Web interface edit records
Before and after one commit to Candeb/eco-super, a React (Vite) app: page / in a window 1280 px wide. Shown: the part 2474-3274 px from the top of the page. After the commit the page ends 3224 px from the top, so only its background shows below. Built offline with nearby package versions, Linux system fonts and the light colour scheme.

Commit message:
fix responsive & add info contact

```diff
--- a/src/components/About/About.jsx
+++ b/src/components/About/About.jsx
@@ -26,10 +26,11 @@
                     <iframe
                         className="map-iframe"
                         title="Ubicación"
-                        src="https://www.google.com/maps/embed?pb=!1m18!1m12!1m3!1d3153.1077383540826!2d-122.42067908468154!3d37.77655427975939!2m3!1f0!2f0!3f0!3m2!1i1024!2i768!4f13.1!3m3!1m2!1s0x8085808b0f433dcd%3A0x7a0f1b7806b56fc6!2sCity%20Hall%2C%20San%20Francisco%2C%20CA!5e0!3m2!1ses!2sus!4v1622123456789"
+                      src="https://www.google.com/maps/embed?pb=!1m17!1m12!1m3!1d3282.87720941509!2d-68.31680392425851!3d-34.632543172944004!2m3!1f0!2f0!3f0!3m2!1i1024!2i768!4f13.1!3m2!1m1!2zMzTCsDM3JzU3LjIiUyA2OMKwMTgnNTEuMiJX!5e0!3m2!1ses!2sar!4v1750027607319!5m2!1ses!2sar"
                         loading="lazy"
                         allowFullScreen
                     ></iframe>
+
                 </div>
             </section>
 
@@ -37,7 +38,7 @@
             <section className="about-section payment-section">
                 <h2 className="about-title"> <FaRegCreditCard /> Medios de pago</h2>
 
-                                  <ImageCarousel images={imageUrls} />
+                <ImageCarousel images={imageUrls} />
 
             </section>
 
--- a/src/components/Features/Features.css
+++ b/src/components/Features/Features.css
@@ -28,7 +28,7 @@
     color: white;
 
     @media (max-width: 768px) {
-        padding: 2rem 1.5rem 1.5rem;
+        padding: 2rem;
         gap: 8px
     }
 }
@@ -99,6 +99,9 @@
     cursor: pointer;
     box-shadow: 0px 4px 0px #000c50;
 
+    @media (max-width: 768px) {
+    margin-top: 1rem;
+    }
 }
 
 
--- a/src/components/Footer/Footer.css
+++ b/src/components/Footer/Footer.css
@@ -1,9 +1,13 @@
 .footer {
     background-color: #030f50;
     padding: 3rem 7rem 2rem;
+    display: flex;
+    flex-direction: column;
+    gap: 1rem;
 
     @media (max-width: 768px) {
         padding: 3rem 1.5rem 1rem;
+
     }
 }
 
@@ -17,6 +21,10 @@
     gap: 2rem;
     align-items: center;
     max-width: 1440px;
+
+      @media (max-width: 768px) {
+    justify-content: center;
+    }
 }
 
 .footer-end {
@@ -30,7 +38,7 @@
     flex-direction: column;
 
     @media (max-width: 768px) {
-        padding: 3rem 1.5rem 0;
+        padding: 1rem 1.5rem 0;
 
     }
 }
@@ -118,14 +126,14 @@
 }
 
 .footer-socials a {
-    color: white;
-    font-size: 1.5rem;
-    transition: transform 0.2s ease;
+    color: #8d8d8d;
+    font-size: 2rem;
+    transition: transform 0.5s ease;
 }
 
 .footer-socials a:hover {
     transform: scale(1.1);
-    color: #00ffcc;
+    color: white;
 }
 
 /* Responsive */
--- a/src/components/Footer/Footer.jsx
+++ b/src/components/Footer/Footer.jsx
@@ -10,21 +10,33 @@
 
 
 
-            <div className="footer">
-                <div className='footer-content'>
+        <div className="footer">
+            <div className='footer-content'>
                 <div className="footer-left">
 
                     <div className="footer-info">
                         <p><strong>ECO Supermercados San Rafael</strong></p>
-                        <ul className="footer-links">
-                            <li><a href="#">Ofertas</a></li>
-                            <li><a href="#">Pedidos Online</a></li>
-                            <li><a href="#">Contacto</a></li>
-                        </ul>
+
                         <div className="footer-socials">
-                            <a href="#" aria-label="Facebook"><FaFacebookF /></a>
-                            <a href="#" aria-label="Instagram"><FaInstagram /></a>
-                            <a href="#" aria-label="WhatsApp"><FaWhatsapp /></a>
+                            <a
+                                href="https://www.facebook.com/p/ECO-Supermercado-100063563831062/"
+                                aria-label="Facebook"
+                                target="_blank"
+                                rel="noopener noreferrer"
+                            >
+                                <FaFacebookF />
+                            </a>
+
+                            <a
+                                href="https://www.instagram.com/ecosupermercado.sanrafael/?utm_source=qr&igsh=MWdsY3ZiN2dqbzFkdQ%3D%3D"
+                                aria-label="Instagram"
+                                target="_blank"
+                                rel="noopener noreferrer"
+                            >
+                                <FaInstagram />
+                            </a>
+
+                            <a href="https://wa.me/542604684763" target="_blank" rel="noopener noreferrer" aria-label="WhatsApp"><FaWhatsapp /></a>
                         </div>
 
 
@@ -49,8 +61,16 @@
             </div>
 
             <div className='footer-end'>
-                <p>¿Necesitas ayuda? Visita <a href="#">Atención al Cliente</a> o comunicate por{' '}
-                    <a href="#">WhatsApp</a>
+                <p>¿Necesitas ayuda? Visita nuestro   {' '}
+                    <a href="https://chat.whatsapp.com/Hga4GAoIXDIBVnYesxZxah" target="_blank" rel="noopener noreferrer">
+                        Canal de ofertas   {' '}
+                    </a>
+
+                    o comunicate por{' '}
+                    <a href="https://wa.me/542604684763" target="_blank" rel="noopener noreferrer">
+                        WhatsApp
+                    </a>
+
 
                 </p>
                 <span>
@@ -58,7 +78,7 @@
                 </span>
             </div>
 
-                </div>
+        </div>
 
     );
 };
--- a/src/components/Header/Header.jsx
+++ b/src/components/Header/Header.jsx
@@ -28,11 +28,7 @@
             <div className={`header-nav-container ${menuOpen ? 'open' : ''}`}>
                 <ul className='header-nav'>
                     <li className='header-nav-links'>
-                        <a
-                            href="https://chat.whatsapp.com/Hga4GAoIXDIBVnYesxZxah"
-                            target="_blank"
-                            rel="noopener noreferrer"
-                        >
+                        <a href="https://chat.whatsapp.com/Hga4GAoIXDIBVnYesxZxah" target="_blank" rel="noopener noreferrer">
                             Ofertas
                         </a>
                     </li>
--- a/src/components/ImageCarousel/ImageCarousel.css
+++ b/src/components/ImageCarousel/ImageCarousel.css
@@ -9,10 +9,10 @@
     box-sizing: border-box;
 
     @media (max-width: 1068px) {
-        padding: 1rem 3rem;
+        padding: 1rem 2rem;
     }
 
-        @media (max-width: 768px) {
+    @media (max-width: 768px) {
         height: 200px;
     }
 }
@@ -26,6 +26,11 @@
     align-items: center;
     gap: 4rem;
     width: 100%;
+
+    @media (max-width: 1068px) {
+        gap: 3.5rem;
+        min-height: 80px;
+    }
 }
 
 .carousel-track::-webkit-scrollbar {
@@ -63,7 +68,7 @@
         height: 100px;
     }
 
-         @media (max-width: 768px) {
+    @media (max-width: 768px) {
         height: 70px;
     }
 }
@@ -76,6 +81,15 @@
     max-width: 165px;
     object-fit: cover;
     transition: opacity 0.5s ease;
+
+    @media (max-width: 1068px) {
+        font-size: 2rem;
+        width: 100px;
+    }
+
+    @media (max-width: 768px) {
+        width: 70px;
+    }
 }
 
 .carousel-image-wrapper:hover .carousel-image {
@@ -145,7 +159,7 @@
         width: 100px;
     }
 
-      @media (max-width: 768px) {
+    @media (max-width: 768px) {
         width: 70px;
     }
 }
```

Directions for this task:
Find how many lines in the data above include the string "hover", and give that number alone.

Worked solution:
2